As we ponder the question of whether the Ford government’s assault on the security of tenure of adjudicators in Ontario’s administrative justice system is constitutionally valid, and await the decision of the BC Court of Appeal in Walter v. BC, a reminder of the constitutional argument would seem to be timely.
While the Ford government is busy destroying the independence and impartiality of our administrative justice tribunals, it is also wreaking havoc with the legal aid services on which much of the advocacy before those tribunals depend. Now comes news that …
In this, the third post on Ford’s administrative-justice policies, the topic is the remedies that would present themselves were it found that, notwithstanding Ocean Port, the unwritten, constitutional principle of judicial independence does apply to adjudicative tribunals – a proposition at issue in current appeal proceedings in Walter v. BC.
In this post, Ellis begins to examine the legal bases for court-challenges of the Ford executive branch’s regressive policies concerning the administration of the Province’s adjudicative tribunals and their members.

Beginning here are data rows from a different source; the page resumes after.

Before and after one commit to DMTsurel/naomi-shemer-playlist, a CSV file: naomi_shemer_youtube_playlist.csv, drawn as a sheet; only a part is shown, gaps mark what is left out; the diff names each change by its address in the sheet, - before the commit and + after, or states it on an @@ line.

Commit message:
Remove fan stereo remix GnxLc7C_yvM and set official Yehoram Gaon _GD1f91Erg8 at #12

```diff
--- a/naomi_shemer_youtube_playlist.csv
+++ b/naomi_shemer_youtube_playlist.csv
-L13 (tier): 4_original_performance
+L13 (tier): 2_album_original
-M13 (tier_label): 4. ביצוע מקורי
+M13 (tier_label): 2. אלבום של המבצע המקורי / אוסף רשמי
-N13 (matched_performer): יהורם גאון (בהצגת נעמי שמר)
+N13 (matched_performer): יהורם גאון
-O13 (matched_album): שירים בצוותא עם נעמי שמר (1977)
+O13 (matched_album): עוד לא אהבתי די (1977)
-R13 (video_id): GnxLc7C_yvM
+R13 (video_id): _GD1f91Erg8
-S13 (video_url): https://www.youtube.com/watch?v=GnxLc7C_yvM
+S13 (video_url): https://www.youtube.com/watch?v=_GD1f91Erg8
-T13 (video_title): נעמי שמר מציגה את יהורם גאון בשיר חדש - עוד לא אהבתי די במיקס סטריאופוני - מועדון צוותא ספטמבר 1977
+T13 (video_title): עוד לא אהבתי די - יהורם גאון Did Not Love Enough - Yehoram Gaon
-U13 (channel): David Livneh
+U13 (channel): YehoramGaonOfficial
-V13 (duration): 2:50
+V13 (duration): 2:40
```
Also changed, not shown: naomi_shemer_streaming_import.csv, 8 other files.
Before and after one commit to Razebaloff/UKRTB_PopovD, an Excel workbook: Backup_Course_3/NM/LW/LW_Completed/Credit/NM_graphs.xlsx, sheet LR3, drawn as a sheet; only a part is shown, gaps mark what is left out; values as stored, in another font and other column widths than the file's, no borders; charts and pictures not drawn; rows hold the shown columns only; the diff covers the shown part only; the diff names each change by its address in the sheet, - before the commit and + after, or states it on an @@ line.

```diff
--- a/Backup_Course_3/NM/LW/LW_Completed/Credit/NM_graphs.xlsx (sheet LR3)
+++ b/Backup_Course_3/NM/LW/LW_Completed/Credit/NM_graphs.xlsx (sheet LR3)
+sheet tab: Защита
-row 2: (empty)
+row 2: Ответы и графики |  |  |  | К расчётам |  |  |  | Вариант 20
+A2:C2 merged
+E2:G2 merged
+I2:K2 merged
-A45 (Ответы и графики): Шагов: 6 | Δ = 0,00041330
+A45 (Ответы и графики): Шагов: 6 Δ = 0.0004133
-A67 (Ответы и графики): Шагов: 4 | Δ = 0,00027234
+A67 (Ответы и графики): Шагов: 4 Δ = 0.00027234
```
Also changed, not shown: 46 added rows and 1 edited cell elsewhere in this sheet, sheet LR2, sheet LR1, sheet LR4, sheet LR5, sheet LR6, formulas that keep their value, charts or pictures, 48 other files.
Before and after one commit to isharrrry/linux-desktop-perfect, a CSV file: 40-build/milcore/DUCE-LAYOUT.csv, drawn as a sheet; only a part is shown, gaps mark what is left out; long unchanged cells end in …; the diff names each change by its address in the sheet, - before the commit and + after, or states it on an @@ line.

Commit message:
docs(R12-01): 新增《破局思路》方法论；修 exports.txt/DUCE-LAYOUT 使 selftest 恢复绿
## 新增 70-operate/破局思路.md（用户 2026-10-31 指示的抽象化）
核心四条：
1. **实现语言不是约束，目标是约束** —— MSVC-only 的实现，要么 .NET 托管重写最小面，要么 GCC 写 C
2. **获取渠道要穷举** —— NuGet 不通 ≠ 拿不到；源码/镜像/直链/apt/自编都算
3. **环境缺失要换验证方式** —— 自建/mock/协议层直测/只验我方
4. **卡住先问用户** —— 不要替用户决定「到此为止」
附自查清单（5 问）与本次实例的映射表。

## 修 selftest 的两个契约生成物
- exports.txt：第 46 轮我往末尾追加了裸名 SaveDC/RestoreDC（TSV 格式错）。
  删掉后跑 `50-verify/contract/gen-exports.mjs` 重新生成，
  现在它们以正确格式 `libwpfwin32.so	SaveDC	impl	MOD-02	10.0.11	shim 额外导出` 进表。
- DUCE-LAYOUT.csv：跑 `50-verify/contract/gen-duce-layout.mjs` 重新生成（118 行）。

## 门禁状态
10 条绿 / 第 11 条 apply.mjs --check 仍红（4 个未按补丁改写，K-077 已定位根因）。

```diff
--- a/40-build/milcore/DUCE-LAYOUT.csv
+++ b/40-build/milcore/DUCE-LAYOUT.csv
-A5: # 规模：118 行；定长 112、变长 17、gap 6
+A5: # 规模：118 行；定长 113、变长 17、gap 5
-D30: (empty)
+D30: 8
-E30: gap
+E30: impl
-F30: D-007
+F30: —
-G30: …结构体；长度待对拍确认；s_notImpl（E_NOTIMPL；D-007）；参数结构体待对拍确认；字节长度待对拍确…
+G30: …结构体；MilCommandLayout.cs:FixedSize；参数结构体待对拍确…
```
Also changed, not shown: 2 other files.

After Harris, Ontario’s administrative justice system had become a generally admired system. This post describes the features of that system as it existed pre-Ford; outlines the retrograde policies that have been introduced by the Ford administration; and projects the consequences that will surely follow.